(Edit difference data)
------------------------------------------------------------

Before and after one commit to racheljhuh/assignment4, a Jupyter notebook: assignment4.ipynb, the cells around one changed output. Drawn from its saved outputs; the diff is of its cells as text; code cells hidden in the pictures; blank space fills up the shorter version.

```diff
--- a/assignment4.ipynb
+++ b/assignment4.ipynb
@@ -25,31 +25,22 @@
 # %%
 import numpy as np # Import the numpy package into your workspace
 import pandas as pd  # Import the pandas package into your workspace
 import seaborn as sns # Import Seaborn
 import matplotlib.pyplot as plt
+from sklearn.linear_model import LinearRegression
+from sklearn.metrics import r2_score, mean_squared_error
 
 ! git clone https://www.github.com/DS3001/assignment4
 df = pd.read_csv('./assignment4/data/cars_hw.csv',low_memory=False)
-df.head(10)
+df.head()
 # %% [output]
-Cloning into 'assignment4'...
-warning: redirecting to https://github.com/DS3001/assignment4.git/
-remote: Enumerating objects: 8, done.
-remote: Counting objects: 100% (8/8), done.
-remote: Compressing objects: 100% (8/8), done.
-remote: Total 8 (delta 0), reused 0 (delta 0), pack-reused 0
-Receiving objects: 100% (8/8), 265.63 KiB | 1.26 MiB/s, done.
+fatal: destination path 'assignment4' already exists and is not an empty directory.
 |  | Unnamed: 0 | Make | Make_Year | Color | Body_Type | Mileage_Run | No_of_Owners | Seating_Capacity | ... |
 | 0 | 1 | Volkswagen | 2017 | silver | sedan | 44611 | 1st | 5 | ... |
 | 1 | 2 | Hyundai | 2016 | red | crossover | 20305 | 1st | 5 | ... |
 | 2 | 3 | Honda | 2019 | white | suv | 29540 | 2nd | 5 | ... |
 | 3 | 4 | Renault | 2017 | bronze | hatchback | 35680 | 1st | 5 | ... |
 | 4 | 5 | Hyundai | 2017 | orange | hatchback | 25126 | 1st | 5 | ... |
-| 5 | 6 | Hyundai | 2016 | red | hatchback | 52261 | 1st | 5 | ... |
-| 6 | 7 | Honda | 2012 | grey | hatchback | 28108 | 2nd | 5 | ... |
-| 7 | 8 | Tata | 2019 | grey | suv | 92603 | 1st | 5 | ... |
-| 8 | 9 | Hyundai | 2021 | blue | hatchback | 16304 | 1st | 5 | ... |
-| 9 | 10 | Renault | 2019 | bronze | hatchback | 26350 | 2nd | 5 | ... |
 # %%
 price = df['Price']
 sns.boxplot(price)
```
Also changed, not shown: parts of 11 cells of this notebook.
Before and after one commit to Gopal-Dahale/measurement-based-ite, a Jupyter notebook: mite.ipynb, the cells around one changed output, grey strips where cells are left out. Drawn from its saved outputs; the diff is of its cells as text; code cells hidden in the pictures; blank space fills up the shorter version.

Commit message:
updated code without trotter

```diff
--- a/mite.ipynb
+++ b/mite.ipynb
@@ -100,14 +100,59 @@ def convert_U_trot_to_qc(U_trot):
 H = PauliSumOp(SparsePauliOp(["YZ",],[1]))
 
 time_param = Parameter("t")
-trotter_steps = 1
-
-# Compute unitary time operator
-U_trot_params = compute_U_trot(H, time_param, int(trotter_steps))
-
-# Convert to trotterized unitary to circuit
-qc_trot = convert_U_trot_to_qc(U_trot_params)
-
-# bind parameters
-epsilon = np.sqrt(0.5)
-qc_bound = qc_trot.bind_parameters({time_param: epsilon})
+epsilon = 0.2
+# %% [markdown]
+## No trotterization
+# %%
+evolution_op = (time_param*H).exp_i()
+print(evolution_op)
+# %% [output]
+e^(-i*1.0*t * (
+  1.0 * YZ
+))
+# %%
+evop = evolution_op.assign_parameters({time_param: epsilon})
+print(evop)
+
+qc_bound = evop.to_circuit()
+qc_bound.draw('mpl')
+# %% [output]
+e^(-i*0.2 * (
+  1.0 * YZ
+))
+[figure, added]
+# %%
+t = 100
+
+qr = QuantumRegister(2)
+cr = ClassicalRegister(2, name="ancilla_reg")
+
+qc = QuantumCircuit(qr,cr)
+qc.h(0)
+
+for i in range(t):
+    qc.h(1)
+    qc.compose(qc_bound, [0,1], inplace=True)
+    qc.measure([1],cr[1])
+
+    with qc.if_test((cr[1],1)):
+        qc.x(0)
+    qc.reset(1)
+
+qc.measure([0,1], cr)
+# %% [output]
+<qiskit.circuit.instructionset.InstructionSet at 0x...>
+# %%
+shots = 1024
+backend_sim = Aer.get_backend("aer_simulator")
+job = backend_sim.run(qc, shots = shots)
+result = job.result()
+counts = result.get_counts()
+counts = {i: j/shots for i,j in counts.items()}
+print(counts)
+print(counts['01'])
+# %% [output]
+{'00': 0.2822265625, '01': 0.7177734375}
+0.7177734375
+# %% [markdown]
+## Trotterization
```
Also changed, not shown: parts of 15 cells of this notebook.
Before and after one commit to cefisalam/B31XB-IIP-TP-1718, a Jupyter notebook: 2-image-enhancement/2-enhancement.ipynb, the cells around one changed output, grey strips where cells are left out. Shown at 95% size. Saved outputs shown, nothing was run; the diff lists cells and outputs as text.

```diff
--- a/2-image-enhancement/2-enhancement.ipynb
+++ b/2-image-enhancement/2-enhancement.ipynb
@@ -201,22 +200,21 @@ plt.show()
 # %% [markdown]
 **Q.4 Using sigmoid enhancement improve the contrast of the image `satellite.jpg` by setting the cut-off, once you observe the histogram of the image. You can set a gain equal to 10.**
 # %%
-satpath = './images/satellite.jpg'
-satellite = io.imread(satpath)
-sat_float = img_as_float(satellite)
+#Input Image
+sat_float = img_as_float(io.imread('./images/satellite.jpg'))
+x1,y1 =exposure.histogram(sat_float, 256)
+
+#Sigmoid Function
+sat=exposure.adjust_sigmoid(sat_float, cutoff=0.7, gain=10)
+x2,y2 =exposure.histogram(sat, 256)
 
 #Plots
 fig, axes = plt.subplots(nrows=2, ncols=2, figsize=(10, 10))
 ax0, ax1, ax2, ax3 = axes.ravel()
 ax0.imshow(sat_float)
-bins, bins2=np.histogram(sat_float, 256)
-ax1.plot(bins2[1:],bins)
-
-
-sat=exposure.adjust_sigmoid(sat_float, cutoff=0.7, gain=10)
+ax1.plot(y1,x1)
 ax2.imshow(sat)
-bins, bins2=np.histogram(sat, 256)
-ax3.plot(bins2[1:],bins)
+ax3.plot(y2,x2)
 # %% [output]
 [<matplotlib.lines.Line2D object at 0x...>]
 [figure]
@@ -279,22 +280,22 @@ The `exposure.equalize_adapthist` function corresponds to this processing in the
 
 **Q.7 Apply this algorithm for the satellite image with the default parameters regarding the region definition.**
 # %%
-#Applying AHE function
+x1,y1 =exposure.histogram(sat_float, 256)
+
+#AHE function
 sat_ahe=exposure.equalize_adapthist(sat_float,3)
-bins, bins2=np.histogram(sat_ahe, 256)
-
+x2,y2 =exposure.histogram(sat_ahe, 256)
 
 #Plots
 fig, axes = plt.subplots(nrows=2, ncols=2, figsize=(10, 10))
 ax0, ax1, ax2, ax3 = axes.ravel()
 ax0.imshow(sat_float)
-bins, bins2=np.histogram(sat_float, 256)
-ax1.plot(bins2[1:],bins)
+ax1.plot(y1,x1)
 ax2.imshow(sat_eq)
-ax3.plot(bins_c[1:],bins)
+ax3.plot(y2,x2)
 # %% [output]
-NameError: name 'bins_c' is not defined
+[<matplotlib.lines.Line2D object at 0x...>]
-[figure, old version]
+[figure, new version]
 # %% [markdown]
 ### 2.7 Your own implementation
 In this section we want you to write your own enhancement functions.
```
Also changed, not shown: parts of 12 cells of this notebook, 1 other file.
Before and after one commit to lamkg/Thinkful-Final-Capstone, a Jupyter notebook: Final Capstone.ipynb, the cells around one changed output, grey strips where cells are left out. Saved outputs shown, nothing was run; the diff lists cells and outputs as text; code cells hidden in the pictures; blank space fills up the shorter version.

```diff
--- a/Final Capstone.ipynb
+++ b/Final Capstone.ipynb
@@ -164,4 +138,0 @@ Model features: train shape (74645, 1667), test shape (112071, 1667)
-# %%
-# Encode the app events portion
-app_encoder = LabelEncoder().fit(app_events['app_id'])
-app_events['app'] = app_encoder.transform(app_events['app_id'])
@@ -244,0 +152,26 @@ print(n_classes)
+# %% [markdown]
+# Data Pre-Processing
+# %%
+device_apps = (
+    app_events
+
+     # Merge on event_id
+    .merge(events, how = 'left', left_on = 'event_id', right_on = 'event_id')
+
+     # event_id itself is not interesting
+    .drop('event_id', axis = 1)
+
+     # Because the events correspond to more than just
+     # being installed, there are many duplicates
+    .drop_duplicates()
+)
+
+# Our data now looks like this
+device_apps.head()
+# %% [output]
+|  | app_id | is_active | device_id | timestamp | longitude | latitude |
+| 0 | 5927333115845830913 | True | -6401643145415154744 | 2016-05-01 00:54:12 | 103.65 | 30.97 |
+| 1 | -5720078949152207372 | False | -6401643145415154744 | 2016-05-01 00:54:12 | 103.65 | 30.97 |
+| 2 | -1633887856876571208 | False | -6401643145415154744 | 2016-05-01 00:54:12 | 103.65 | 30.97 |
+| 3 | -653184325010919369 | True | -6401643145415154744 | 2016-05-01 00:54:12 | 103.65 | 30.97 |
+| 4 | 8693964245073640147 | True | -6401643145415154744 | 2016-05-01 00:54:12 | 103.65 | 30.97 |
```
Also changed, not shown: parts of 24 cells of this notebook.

------------------------------------------------------------

● Work required: From the records above, report the count of lines containing "bronze" and nothing more.

● Answer space: 2